Lack of Collaborative Work Culture

Maintaining large amount of content using a CMS, demands a collaborative work environment where every team member has equal authority to be responsible for a sub-section of overall content in a large website.

Collaborative work environments are more horizontally distributed, and the management style is mostly supportive and not directive, because every team member is aware and educated enough about their responsibilities.

This concept often goes against traditional corporate structure where an organization consists of smaller pyramids of power with a middle management on the top of each unit who supplies orders to the subordinates.

These organization’s often prefer to have a “Web Master” figure responsible for maintaining their website according to the orders coming from the upper management. Problem with that approach is that maintaining a content dense website is no longer a one-person job where information has a higher degree of growth and interrelationship.

Corporations need to adopt more collaborative style work groups in order to improve the quality of information they produce and publish on the web.

New Technology Induces Change in the Power Hierarchy

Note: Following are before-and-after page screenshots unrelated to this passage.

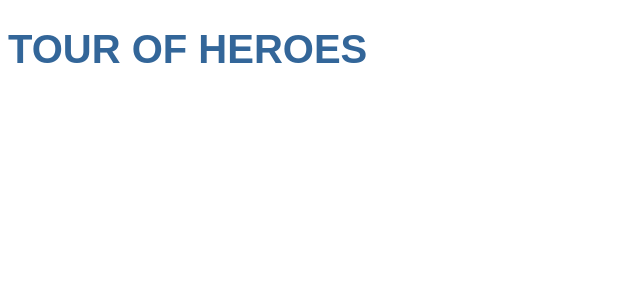
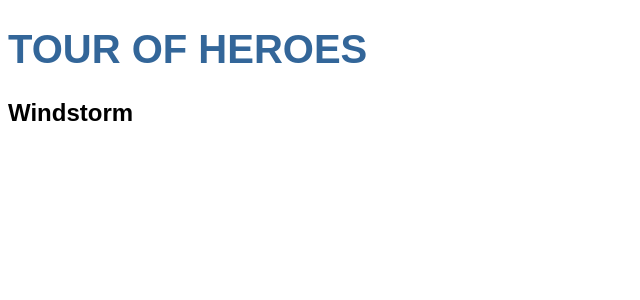
Before and after one commit to reggie1337/angular-tour-of-heroes, an Angular app: page / in a window 1280 px wide. Shown: the top 300 px of the page, without its empty margins (0-640 px from the left). Built offline with nearby package versions, Linux system fonts and the light colour scheme.

Commit message:
heroPropertyMade

```diff
--- a/src/app/app.component.html
+++ b/src/app/app.component.html
@@ -1 +1,2 @@
 <h1>{{title}}</h1>
+<app-heroes></app-heroes>
--- a/src/app/app.module.ts
+++ b/src/app/app.module.ts
@@ -3,10 +3,12 @@
 
 import { AppRoutingModule } from './app-routing.module';
 import { AppComponent } from './app.component';
+import { HeroesComponent } from './heroes/heroes.component';
 
 @NgModule({
   declarations: [
-    AppComponent
+    AppComponent,
+    HeroesComponent
   ],
   imports: [
     BrowserModule,
--- /dev/null
+++ b/src/app/heroes/heroes.component.html
@@ -0,0 +1 @@
+<h2>{{hero}}</h2>
--- /dev/null
+++ b/src/app/heroes/heroes.component.ts
@@ -0,0 +1,16 @@
+import { Component, OnInit } from '@angular/core';
+
+@Component({
+  selector: 'app-heroes',
+  templateUrl: './heroes.component.html',
+  styleUrls: ['./heroes.component.css']
+})
+export class HeroesComponent implements OnInit {
+
+  constructor() { }
+
+  ngOnInit(): void {
+  }
+  hero = 'Windstorm';
+
+}
```
Also changed, not shown: src/app/heroes/heroes.component.css (added).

A Collaborative work environment could mean decentralizing the authority of middle management in a Power Pyramid, so basically part of middle management’s authority and responsibilities are now given up to the team-members who now get to work in a more democratic fashion.

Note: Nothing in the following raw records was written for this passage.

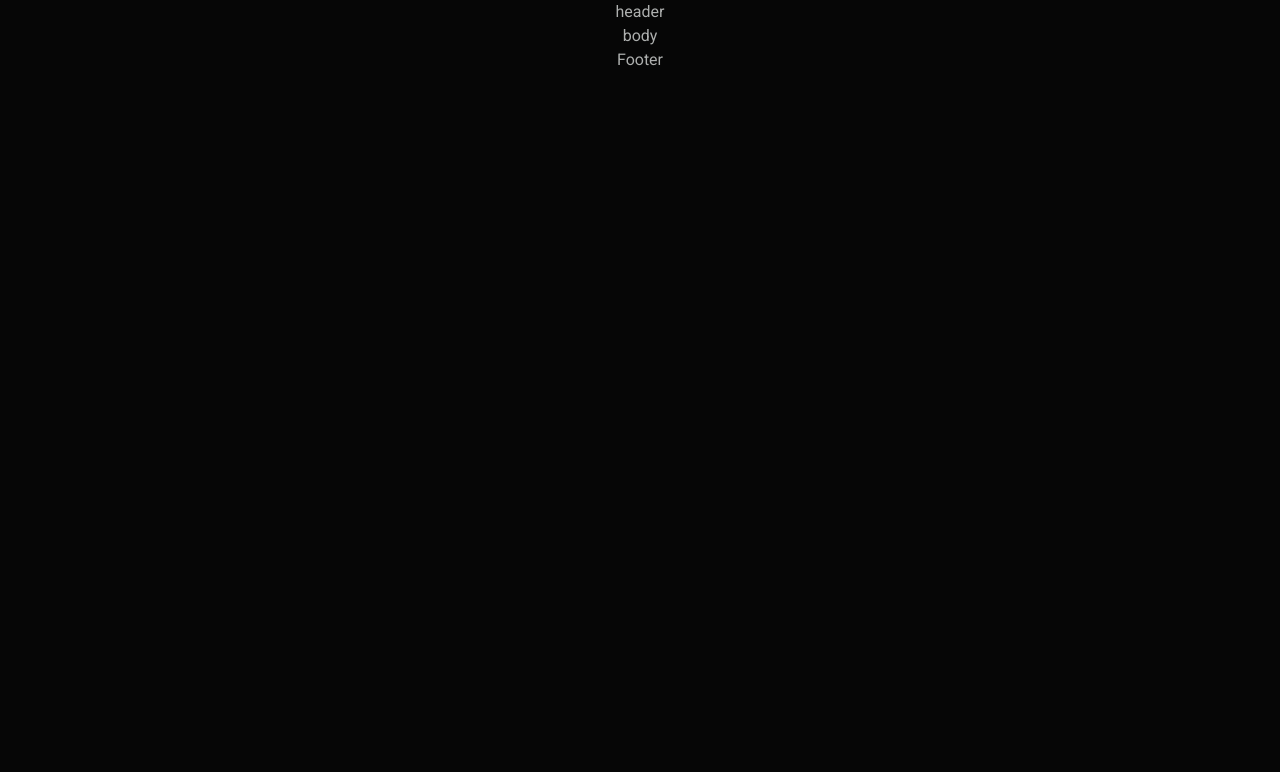
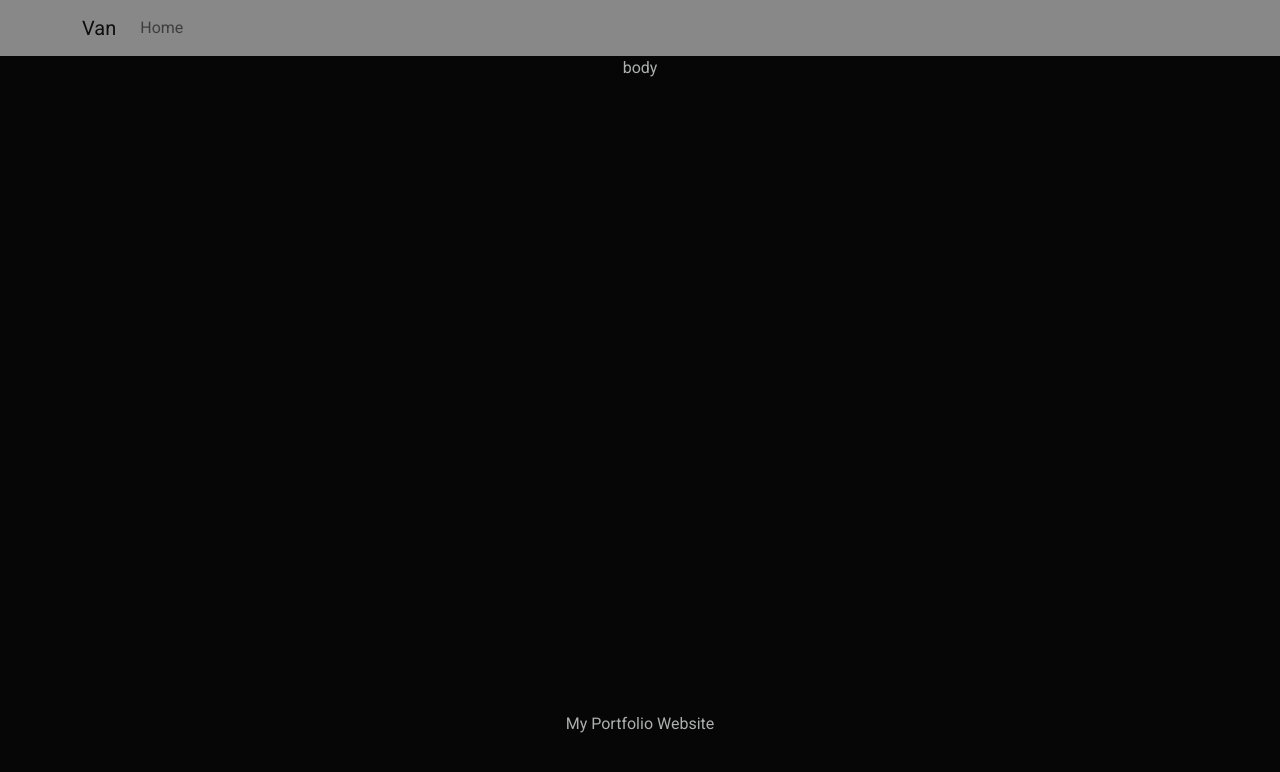
Before and after one commit to vanbietnguyen/personal-website, a React (Create React App) app: page / in a window 1280 px wide. Shown: the top 772 px of the page. Built offline with nearby package versions, Linux system fonts and the light colour scheme.

Commit message:
put together landing page layout

```diff
--- a/package.json
+++ b/package.json
@@ -7,8 +7,14 @@
     "@testing-library/react": "^11.1.0",
     "@testing-library/user-event": "^12.1.10",
     "react": "^17.0.2",
+    "react-bootstrap": "^2.0.1",
     "react-dom": "^17.0.2",
+    "react-router-bootstrap": "^0.25.0",
+    "react-router-dom": "^5.3.0",
     "react-scripts": "4.0.3",
+    "sass": "^1.43.4",
+    "sass-loader": "^12.3.0",
+    "scss": "^0.2.4",
     "web-vitals": "^1.0.1"
   },
   "scripts": {
--- a/src/App.js
+++ b/src/App.js
@@ -2,12 +2,15 @@ import './App.css';
 import React from 'react'
 import Header from './Header'
 import Footer from './Footer'
+import './index.scss';
 
 function App() {
   return (
     <div className="App">
       <Header />
-      <div>body</div>
+      <main>
+        <div>body</div>
+      </main>
       <Footer />
     </div>
   );
--- a/src/Footer.js
+++ b/src/Footer.js
@@ -1,10 +1,16 @@
 import React from 'react';
+import './bootstrap.min.css'
+import { Container, Row, Col } from 'react-bootstrap'
 
 
 const Footer = () => {
     return (
         <footer>
-            Footer
+            <Container>
+                <Row>
+                    <Col className="text-center- py-3">My Portfolio Website</Col>
+                </Row>
+            </Container>
         </footer>
     )
 }
--- a/src/Header.js
+++ b/src/Header.js
@@ -1,12 +1,31 @@
 import React from 'react';
-import './bootstrap.min.css'
+import './bootstrap.min.css';
+import { Navbar, Nav, Container } from 'react-bootstrap';
+import LinkContainer from 'react-router-bootstrap'
+import Link from 'react-router-dom'
+
 
 
 
 const Header = () => {
     return (
         <header>
-            header
+            <Navbar bg='light' expand='lg'>
+                <Container>
+                    {/* <LinkContainer> */}
+                        <Navbar.Brand>Van</Navbar.Brand>
+                    {/* </LinkContainer> */}
+
+                    <Navbar.Toggle aria-controls='basic-navbar-nav' />
+                    <Navbar.Collapse id='basic-navbar-nav'>
+                        <Nav className="me-auto">
+                            {/* <LinkContainer> */}
+                                <Nav.Link>Home</Nav.Link>
+                            {/* </LinkContainer> */}
+                        </Nav>
+                    </Navbar.Collapse>
+                </Container>
+            </Navbar>
         </header>
     )
 }
--- a/src/index.js
+++ b/src/index.js
@@ -1,6 +1,6 @@
 import React from 'react';
 import ReactDOM from 'react-dom';
-import './index.css';
+import './index.scss';
 import App from './App';
 import reportWebVitals from './reportWebVitals';
 
--- a/src/index.css
+++ b/src/index.scss
@@ -1,5 +1,6 @@
 body {
   margin: 0;
+  padding: 0px;
   font-family: -apple-system, BlinkMacSystemFont, 'Segoe UI', 'Roboto', 'Oxygen',
     'Ubuntu', 'Cantarell', 'Fira Sans', 'Droid Sans', 'Helvetica Neue',
     sans-serif;
@@ -11,3 +12,7 @@ code {
   font-family: source-code-pro, Menlo, Monaco, Consolas, 'Courier New',
     monospace;
 }
+
+main {
+  min-height: 80vh;
+}
```
Also changed, not shown: 1 other file (tests, documents, lock files or other folders).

For example a marketing strategist who used to orchestrate Web Masters, Graphic Designers, and Content Developers is now going to give up a portion of that control to the team, and perhaps better focus on the Product, Price, Placement, and Promotion (4 Ps of marketing!).

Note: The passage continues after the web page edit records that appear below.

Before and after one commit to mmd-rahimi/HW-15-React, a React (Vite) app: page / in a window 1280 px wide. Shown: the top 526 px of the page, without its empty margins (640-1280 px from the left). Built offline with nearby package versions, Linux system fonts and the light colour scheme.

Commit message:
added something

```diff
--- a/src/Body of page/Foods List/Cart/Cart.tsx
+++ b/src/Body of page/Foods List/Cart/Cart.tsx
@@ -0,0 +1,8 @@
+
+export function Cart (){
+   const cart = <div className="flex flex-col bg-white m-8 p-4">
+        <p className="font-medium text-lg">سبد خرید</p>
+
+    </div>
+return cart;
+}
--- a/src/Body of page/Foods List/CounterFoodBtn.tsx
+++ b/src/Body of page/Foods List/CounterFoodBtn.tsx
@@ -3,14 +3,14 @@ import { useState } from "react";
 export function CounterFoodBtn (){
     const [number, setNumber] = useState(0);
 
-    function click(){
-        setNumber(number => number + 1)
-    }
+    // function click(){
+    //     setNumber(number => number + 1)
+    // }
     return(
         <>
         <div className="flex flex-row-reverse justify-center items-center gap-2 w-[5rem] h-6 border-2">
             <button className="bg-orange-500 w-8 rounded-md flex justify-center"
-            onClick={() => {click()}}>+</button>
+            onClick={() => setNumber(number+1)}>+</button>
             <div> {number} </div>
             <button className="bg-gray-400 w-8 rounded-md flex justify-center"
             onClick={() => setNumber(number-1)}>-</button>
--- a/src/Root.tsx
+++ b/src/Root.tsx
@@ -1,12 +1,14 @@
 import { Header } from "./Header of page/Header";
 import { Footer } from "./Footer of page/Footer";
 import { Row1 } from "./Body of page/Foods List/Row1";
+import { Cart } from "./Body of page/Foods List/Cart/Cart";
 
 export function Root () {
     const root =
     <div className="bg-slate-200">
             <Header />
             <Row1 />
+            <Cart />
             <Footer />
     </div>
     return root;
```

This could easily create a resistant point within an organization who is in favor of protecting the status quo and job descriptions. (Who would want to give up the glamour of playing design director after all? ) This type of resistance could slow down the process of adapting collaborative technologies such as online Content Management Systems within an organization.

Upper Management need to be open minded about the change, and all the benefits that new working structure could bring into the organization.

Slow Learning Curve in the Corporate Environment

Stakeholders often need to be educated on many aspects of newly introduced technology. There is often an initial resistance to adopting new ideas.

For example, it took more than half a year for the Marketing and Technology Solution Management to be convinced on benefits of using CSS over tables for their web pages. It was partly lack of knowledge, and the fact that they probably had to reconsider their long term relationship with their Graphic Design and Ad Agency they were working with, and take their web projects to a different company who could design HTML templates using W3C compliant HTML and CSS code.

Fortunately, Premier’s in-house team of developers really welcomed the new approach on the CSS based layouts, because it would save them days of unnecessary work trying to brute force table based page layouts done in Dreamweaver on top of a Web Application or Perl script.

The idea of having a template engine and CMS enforcing a consistent theme, and user navigation pattern throughout the website was first received as taking away authority and flexibility from people who used to tell web masters where to cram more hyper-links in every available white space. Despite those, signs of acceptance and satisfaction finally showed up. Staff were pleased with the new possibilities that using a content management had provided.

Learning more about Joomla! CMS they have started coming up with their own set of creative ideas to improve the usability and information flow of the website.

We were aware that adaptation of CMS in a large organization is often a very slow process, as a matter of fact it wasn’t an overnight success, but with a dose of wish-full thinking we managed to have the project successfully launched and used. This was clearly an improvement over the past corporate website for Premier.


Enterprise, Web App